21-07-2008, 09:32 AM
Kind of sparked by what's going on in Zimbabwe at the moment but a general question, I really want someone to explain to me how hyperinflation happens. In fact, I wouldn't mind a decent description of how inflation happens at all but I'm especially bamboozled by a situation where prices are doubling every day - how does the information for these price changes travel fast enough for the changes to occur? How does an economy carry on at all in this manner, how do you get out of this situation once it has started happening?

Pestario
21-07-2008, 09:43 AM
This has puzzled me as well.

vimothy
21-07-2008, 11:06 AM
Hyperinflation has a lot to do with the expectation of inflation. If people think that the currency is depreciating invalue, thtey will put their prices up. When prices are rising, the government will have to keep printing money so that everyone can afford to keep buying stuff. Because the government keeps printing money, prices will have to go up again. Ad infinitum.

Inflation is a situation in which the money supply increases but productive capacity doesn't, i.e. you have more money but there isn't any more stuff to buy. If you imagine a closed economy, inflation occurs when the money supply increases and you have increased demand but not increased supply. Therefore, prices rise to balance supply and demand. However, lots of prices are said to be "sticky" in that they do not change much in the short term, so that you can "goose" the economy with injections of cash and, in the short term, price will not rise. (This is Bernancke's strategy at present --- abandon price stability for full employment. The ECB is more anti-inflationary).

In macroeconomics this gives rise to an argument between Keynesian and neoclassical economists, where the Keynesians are prepared to tolerate a lot of inflation because inflation is thought to be inversely related to unemployment (according to the Philips Curve (http://en.wikipedia.org/wiki/Phillips_curve)), and the neoclassicals want to let markets do their work and reallocate underperforming resources.

IdleRich
21-07-2008, 11:19 AM
"Hyperinflation has a lot to do with the expectation of inflation. If people think that the currency is depreciating invalue, thtey will put their prices up. When prices are rising, the government will have to keep printing money so that everyone can afford to keep buying stuff. Because the government keeps printing money, prices will have to go up again. Ad infinitum."
OK, that I can grasp - but what I don't understand is how people know to double their prices (or whatever) over the course of the day, how it happens in practice basically. What I mean is, markets are often described as an exchange of information which is signalled by the price but can there really be enough information being exchanged for a given shopkeeper to adjust their prices several times a day? Do they just do that because that's what they and other people did yesterday and it's a vicious circle?
Also, slightly related question - I've several times heard people say that inflation can be viewed as a kind of tax - how does that work? Obviously inflation means that a given citizen has less purchasing power than they would have had otherwise but in what other way is it similar to a tax?
Also, is inflation inevitable?

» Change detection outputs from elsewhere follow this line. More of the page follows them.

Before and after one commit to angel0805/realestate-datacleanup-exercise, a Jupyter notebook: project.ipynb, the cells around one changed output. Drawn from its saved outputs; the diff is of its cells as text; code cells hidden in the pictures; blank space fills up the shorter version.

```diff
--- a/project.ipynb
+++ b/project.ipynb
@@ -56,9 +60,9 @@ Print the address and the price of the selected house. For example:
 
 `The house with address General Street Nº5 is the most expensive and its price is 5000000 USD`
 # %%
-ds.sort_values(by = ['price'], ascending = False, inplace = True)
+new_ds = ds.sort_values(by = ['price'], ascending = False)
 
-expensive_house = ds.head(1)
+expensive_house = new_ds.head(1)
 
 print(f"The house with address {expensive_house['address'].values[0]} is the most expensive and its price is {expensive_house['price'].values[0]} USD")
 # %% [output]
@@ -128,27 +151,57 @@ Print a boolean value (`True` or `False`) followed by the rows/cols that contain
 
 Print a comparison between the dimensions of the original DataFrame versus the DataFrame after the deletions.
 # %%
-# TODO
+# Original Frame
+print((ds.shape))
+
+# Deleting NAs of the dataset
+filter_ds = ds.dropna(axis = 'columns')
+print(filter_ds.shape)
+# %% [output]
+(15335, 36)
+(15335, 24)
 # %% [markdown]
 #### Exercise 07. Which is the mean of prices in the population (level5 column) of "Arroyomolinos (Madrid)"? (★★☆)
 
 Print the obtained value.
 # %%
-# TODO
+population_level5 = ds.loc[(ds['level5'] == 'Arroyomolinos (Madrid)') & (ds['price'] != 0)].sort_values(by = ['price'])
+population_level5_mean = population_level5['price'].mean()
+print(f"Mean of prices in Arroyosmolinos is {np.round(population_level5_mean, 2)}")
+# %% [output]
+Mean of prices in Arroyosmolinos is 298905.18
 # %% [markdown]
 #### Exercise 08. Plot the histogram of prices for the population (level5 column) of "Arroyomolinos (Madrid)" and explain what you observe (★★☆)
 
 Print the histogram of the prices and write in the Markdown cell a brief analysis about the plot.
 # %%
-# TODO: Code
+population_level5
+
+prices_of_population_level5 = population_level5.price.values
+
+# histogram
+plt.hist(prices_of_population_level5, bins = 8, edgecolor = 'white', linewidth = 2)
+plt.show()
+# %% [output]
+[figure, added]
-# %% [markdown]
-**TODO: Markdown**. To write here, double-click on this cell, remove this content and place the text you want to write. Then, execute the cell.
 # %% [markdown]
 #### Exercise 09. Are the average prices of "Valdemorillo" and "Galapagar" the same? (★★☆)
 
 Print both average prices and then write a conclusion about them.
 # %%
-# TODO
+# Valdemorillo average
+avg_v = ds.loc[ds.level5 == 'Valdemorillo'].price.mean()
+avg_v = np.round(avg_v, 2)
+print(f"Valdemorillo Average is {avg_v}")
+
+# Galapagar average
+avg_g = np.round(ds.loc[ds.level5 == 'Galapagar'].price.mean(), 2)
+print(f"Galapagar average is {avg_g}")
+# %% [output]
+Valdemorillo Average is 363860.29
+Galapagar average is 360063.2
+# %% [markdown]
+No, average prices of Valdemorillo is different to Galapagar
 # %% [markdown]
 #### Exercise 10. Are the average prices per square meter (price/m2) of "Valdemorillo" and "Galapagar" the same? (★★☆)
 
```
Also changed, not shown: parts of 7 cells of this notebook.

vimothy
21-07-2008, 11:53 AM
Yeah, I have no experience of hyperinflation, so don't know how it works in practice. I think that if you work on a market stall and at every price level, your stock clears a lot sooner than you would otherwise expect it to (massive demand), you would keep increasing the price to find the biting point. Otherwise, the money you receive for your goods will not equal the real value that they are worth. It must be guess work, but I think that if prices around you are increasing, then you must raise your own prices or you won't be able to afford to buy anything.

Apparently in Hungary after WWII (http://www.sjsu.edu/faculty/watkins/hyper.htm), prices increased 19,000 percent a month! Also, check this (http://www.sjsu.edu/faculty/watkins/CIAinfl.htm) out for unintended consequences.

Re inflation as a tax -- it's not a direct tax, but it does have beneficiaries (net debtors, like the government) and and those who have to pay for government debt relief (anyone holding cash, like most people). There is also the issue of marginal tax rates, where inflation pushes nominal wages higher, placing workers in higher tax brackets despite the fact that real wages have not increased.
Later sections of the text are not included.